We are at the most profound level, David R Loy believes, trapped by dualistic thinking. Developed socieities exist only in relation to undeveloped. Success to failure. Wealth to poverty. Neither can exist without the other.
The rest of the article is worth reading and can be found here, though you may have to enlarge the font in your browser to make for comfortable reading.
The poverty of others is ... necessary because it is the benchmark by which we measure our own achievements. Unless there are losers, we cannot feel like winners. Unless the undeveloped are unhappy about their lot, we are unable to feel happy about what we have, unable to rationalize the things we have had to put up with in order to get there, unable to excuse the negative consequences of our economic development.

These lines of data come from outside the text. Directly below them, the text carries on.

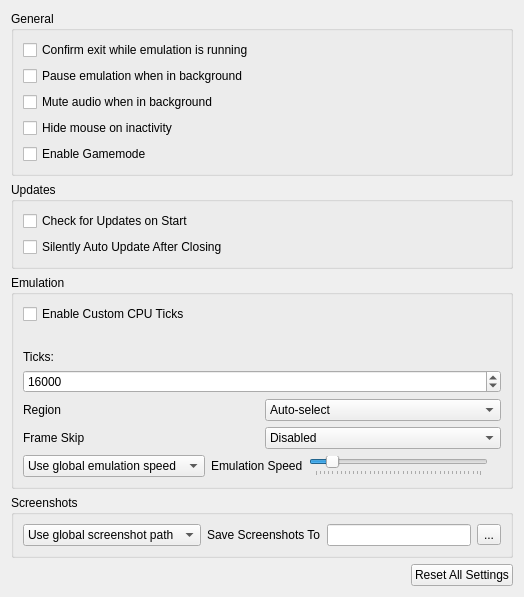
First picture: the form in src/citra_qt/configuration/configure_general.ui, repository rtiangha/bravely-offline-citra, before the edit.
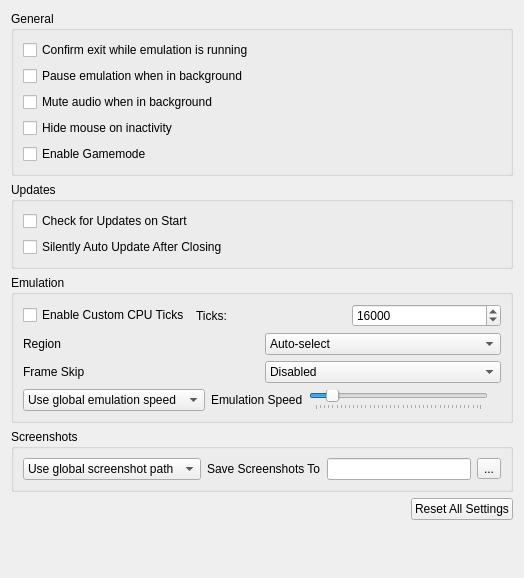
Second picture: the form after the edit.

Commit message: Fix ticks layout

What changed in the file:
```diff
--- a/src/citra_qt/configuration/configure_general.ui
+++ b/src/citra_qt/configuration/configure_general.ui
@@ -90,6 +90,8 @@
        </property>
        <layout class="QVBoxLayout" name="verticalLayout_2">
         <item>
+         <layout class="QHBoxLayout" name="custom_cpu_ticks_layout">
+          <item>
          <widget class="QCheckBox" name="toggle_custom_cpu_ticks">
           <property name="toolTip">
            <string>&lt;html&gt;&lt;body&gt;Set a custom value of CPU ticks. Higher values can increase performance but if they're too high, it may cause the game to freeze. A range of 77-21000 is recommended.&lt;/body&gt;&lt;/html&gt;</string>
@@ -99,19 +101,6 @@
           </property>
          </widget>
         </item>
-        <item>
-         <spacer name="horizontalSpacer">
-          <property name="orientation">
-           <enum>Qt::Horizontal</enum>
-          </property>
-          <property name="sizeHint" stdset="0">
-           <size>
-            <width>40</width>
-            <height>20</height>
-           </size>
-          </property>
-         </spacer>
-        </item>
         <item>
          <widget class="QLabel" name="label_2">
           <property name="text">
@@ -131,6 +120,8 @@
            <number>16000</number>
           </property>
          </widget>
+          </item>
+         </layout>
         </item>
         <item>
          <widget class="QWidget" name="widget_region" native="true">
```
Lines whose indentation alone changed are shown as unchanged.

In this fashion too what we perceive as a poverty problem is due to the tinted lenses of our wealth/poverty spectacles — and what is colored most of all by those lenses is our own self-appearance. To live in a commodified world is to recognise that we too are commodified, and as we know the value of commodities is determined by price comparison. Who earns more, you or me? We can rarely ask this question because it cuts too deeply, to the source of our self-esteem. This also applies collectively, to the way we see others.